Finally, Sam is an example of a native intellectual who is perhaps not fighting for the overall wellbeing of his society. Sam seems to possibly be in the first phase of the native intellectual, as he is proud to demonstrate the traits of the previously occupying power, and attempts to model a government around it. Still, he refuses to acknowledge that his regime could be worse than colonial power, seemingly putting anything African in front of anything European, although his actions do not support this. “The efforts of the native to rehabilitate himself and to escape from the claws of colonialism are logically inscribed from the same point of view as that of colonialism” (Fanon 38). Sam strives to be just like western culture, and it appears that he always wanted to be accepted by this culture. “…all he ever wanted was to do what was expected of him especially by the English whom he admired sometimes to the point of foolishness” (Achebe 44-45). This admiration of western culture speaks to Sam’s character to say that perhaps he does not even fit in the battle of native intellectuals; he barely considers himself native, so it is possible that his acceptance of European culture does not even belong in the same category as the attitudes of his peers.
Achebe and Fanon together show the different roles of intellectuals in a postcolonial society, and prove their significance in reference to society and culture in general. While other factors are clearly mixed with the roles of Achebe’s characters, like gender issues and governmental repression, the characters’ want of freedom and intellectual fighting defines them clearly, perhaps more than other traits. Each character is in a different stage of native intellectual development, and they all struggle to embrace African culture alongside their colonial past, but their ways of coping are very similar. They fight, sometimes passively, sometimes overzealously, but the confused fighting helps them all find their identities both as individuals and as a postcolonial nation.
Achebe, Chinua. Anthills of the Savannah. New York: Anchor, 1988. Print.

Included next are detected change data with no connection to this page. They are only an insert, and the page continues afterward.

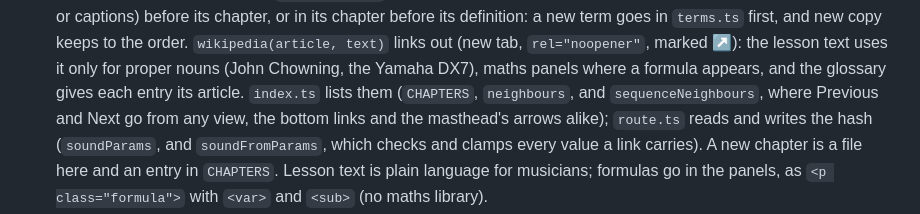
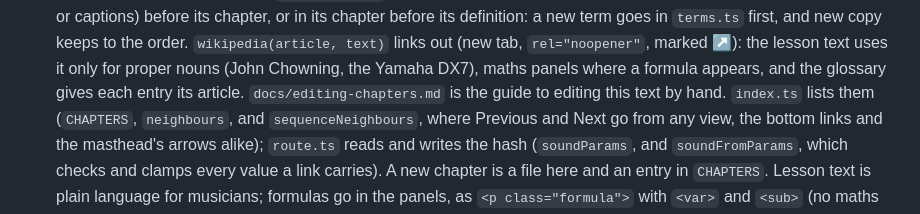
Before and after one commit to memestreak/fmlab, a Markdown page: CLAUDE.md, the part around the change. GitHub-like rendering.

```diff
--- a/CLAUDE.md
+++ b/CLAUDE.md
@@ -217,6 +217,7 @@ figures subscribe to it. Nothing else passes values around.
   `rel="noopener"`, marked ↗): the lesson text uses it only for proper
   nouns (John Chowning, the Yamaha DX7), maths panels where a formula
   appears, and the glossary gives each entry its article.
+  `docs/editing-chapters.md` is the guide to editing this text by hand.
   `index.ts` lists them (`CHAPTERS`, `neighbours`, and
   `sequenceNeighbours`, where Previous and Next go from any view, the
   bottom links and the masthead's arrows alike); `route.ts` reads and
```
Also changed, not shown: docs/editing-chapters.md (added, +85 -0 lines).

Fanon, Frantz. “On National Culture.” Colonial Discourse and Post-Colonial Theory. Ed. Patrick Williams and Laura Chrisman. New York: Harvester Wheatsheaf, 1994. 36-52. Print.